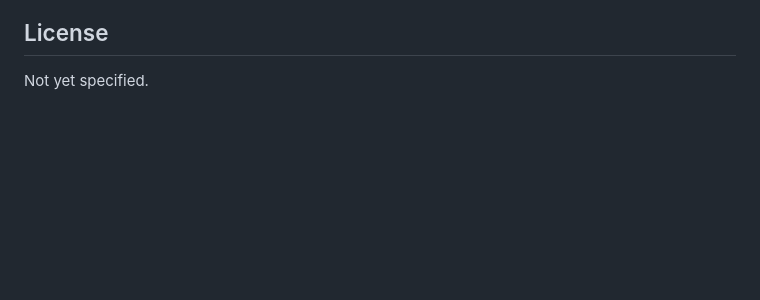
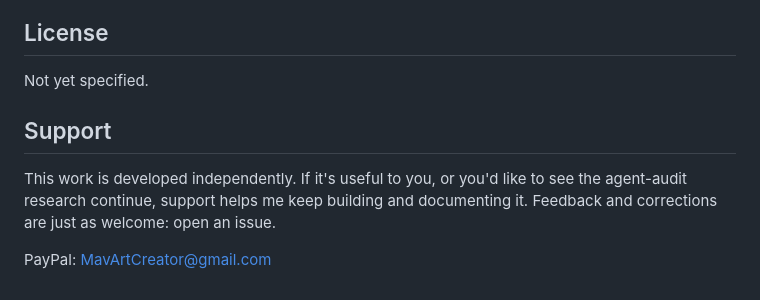
Before and after one commit to evansciralabs/SRC-D2, a Markdown page: README.md, the part around the change. GitHub-like rendering; blank space fills up the shorter version.

Commit message:
Add support section to README
Added support section with donation information.

```diff
--- a/README.md
+++ b/README.md
@@ -54,3 +54,9 @@ The dashboard works without a network connection, apart from two things:
 ## License
 
 Not yet specified.
+
+## Support
+
+This work is developed independently. If it's useful to you, or you'd like to see the agent-audit research continue, support helps me keep building and documenting it. Feedback and corrections are just as welcome: open an issue.
+
+PayPal: MavArtCreator@gmail.com
```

=======

- **Exercise aim**
Word for word, copy all the entries above, but with no pictures.

- **Written response**
Before and after one commit to evansciralabs/SRC-D2, a Markdown page: README.md, the part around the change. GitHub-like rendering; blank space fills up the shorter version.

Commit message:
Add support section to README
Added support section with donation information.

```diff
--- a/README.md
+++ b/README.md
@@ -54,3 +54,9 @@ The dashboard works without a network connection, apart from two things:
 ## License
 
 Not yet specified.
+
+## Support
+
+This work is developed independently. If it's useful to you, or you'd like to see the agent-audit research continue, support helps me keep building and documenting it. Feedback and corrections are just as welcome: open an issue.
+
+PayPal: MavArtCreator@gmail.com
```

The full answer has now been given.